While critics might argue that it would prevent qualified MBAs and engineers from joining the central services it is still debatable whether the 'generalist' central services really need them. Compulsory military service for the entry into the civil services will also result in giving civilian bureaucrats a better understanding of India's defence and security interest and needs and would create camaraderie and friendship between the civilians and the servicemen.

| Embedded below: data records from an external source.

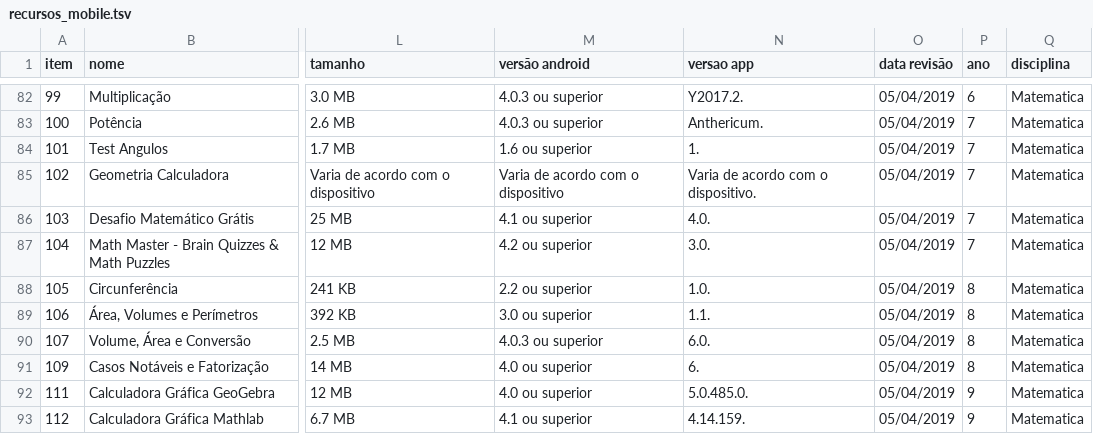
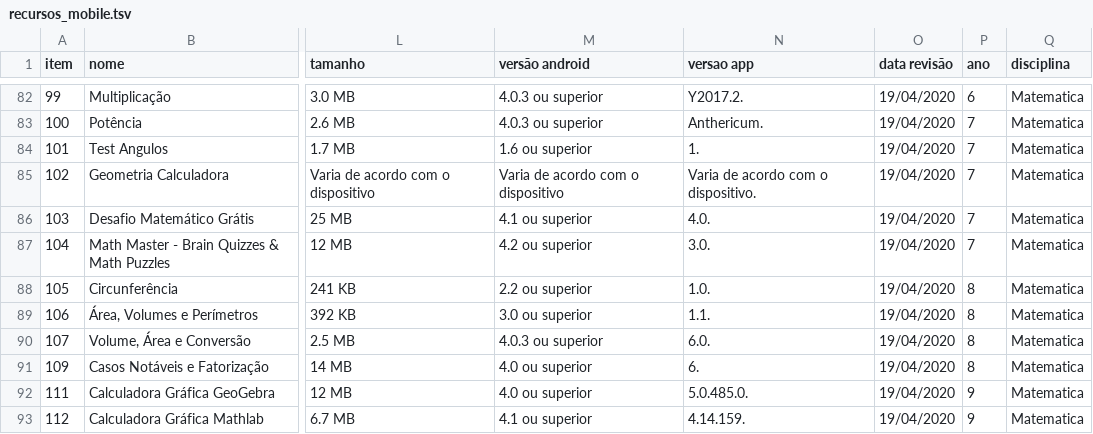
Before and after one commit to carlosmatheusdek/athena, a TSV file: data/recursos_mobile.tsv, drawn as a sheet; only a part is shown, gaps mark what is left out; the diff covers the shown part only; the diff names each change by its address in the sheet, - before the commit and + after, or states it on an @@ line.

```diff
--- a/data/recursos_mobile.tsv
+++ b/data/recursos_mobile.tsv
-O82:O93 (data revisão): 05/04/2019
+O82:O93 (data revisão): 19/04/2020
```
Also changed, not shown: 27 edited cells elsewhere in this file.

The shortage of approximately 14,000 officers in the Indian army continues to have a deleterious effect on its war-fighting capability, particularly on its performance in counter-insurgency operations in Jammu and Kashmir and the northeastern states. This shortage was also felt during the Kargil war. Despite the awards of the Fifth Pay Commission, joining the army still remains a low priority for Indian youth as the pay and allowances given by the army cannot compete with the astronomical salaries offered by the corporate sector. On the other hand, the army calls upon young people to opt for a career that is full of hardship and sacrifice.

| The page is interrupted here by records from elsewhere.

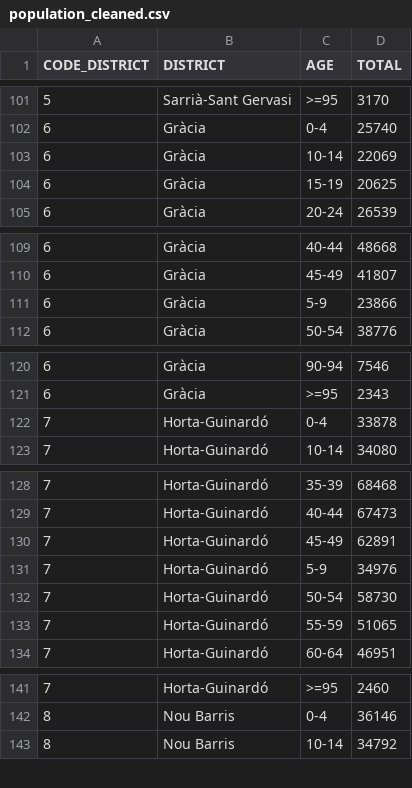
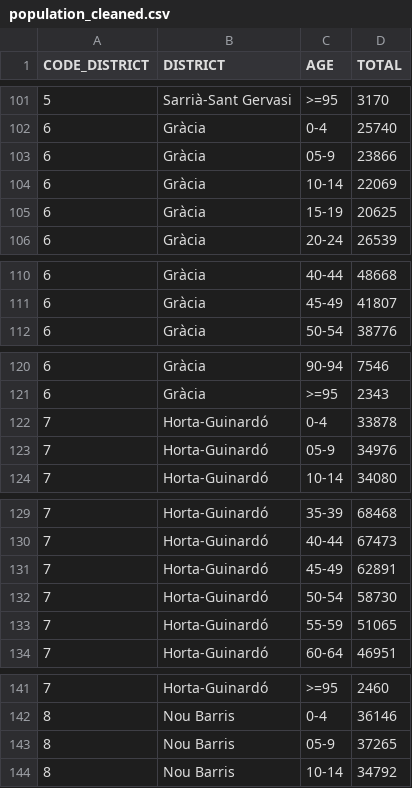
Before and after one commit to Jengoag/bcn_project, a CSV file: data/population_cleaned.csv, drawn as a sheet; only a part is shown, gaps mark what is left out; the diff covers the shown part only.

```diff
--- a/data/population_cleaned.csv
+++ b/data/population_cleaned.csv
@@ -102,2 +102,3 @@ CODE_DISTRICT,DISTRICT,AGE,TOTAL
 6,Gràcia,0-4,25740
+6,Gràcia,05-9,23866
 6,Gràcia,10-14,22069
@@ -110,3 +111,2 @@ CODE_DISTRICT,DISTRICT,AGE,TOTAL
 6,Gràcia,45-49,41807
-6,Gràcia,5-9,23866
 6,Gràcia,50-54,38776
@@ -122,2 +122,3 @@ CODE_DISTRICT,DISTRICT,AGE,TOTAL
 7,Horta-Guinardó,0-4,33878
+7,Horta-Guinardó,05-9,34976
 7,Horta-Guinardó,10-14,34080
@@ -130,3 +131,2 @@ CODE_DISTRICT,DISTRICT,AGE,TOTAL
 7,Horta-Guinardó,45-49,62891
-7,Horta-Guinardó,5-9,34976
 7,Horta-Guinardó,50-54,58730
@@ -142,2 +142,3 @@ CODE_DISTRICT,DISTRICT,AGE,TOTAL
 8,Nou Barris,0-4,36146
+8,Nou Barris,05-9,37265
 8,Nou Barris,10-14,34792
```
Also changed, not shown: 7 added rows and 8 removed rows elsewhere in this file, 2 other files.
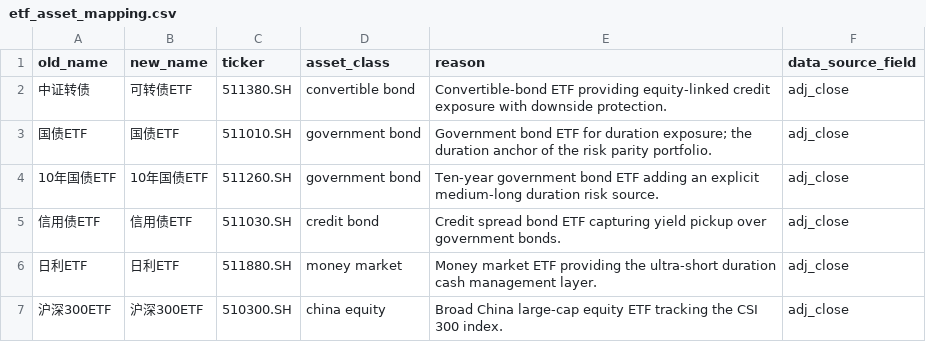
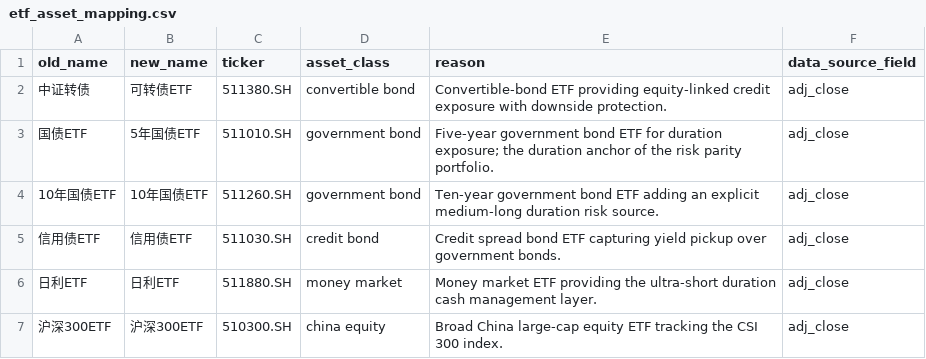
Before and after one commit to ericxuzhesheng/Relaxed-Risk-Parity-Research, a CSV file: data/processed/etf_asset_mapping.csv, drawn as a sheet; only a part is shown.

Commit message:
docs: clarify bond holding and REITs outlook

```diff
--- a/data/processed/etf_asset_mapping.csv
+++ b/data/processed/etf_asset_mapping.csv
@@ -2,3 +2,3 @@
 中证转债,可转债ETF,511380.SH,convertible bond,Convertible-bond ETF providing equity-linked credit exposure with downside protection.,adj_close
-国债ETF,国债ETF,511010.SH,government bond,Government bond ETF for duration exposure; the duration anchor of the risk parity portfolio.,adj_close
+国债ETF,5年国债ETF,511010.SH,government bond,Five-year government bond ETF for duration exposure; the duration anchor of the risk parity portfolio.,adj_close
 10年国债ETF,10年国债ETF,511260.SH,government bond,Ten-year government bond ETF adding an explicit medium-long duration risk source.,adj_close
```
Also changed, not shown: results/tables/asset_descriptive_statistics.csv, 13 other files.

As the shortage of officers is primarily in the ranks of Captain and Major, the solution apparently lies in a revamped short-service entry scheme which offers lateral! induction into civilian jobs after five to eight years of service in the army. Such a scheme would confer the twin benefits of filling all the vacant positions and reducing the pension bill. However, the jobs on offer for lateral absorption would have to be attractive enough to induce talented young men and women to join the army.

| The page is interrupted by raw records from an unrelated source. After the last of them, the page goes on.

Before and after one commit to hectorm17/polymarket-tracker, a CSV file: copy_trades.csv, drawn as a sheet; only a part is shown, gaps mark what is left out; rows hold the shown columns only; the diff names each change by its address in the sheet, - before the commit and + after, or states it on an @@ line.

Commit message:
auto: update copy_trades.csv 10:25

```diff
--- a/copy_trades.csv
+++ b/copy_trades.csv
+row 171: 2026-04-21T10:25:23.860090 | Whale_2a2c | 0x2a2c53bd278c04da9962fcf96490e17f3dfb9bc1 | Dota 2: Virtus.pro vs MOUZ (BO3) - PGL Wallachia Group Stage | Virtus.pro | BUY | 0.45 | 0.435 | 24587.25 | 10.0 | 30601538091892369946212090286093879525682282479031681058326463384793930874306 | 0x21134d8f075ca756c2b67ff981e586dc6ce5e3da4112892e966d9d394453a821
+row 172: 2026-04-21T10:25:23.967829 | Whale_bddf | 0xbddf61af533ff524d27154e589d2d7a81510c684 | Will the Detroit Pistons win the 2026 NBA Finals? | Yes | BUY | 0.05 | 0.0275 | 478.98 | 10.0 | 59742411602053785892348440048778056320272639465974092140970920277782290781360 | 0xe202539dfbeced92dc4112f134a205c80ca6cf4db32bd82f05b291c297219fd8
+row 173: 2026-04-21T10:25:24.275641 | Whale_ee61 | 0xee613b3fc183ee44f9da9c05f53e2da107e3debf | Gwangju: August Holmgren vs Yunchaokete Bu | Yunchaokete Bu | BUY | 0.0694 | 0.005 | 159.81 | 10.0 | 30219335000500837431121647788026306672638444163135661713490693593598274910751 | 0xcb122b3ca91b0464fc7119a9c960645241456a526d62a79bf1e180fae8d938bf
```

The corporate sector is unlikely to respond favourably to a proposal to accept officers with five to eight years of service in the army in mainstream management positions unless they have an MBA degree. Given the present mindset, army officers will continue to be welcomed only in security related jobs. The Public Sector Undertakings (PSUs), clamouring as they are for greater autonomy, are also not likely to view non-MBA officers as potential managers. It is indeed unfortunate that so much importance is attached to the theoretical fundamentals of management and so little to hands on leadership experience in the field.
Clearly, the only pragmatic option for the Central Government is to absorb all the officers scheduled for early retirement from the defence services. The most practical approach with multifarious benefits to the nation would be to make ‘military service’ mandatory for all aspirants of the civil services.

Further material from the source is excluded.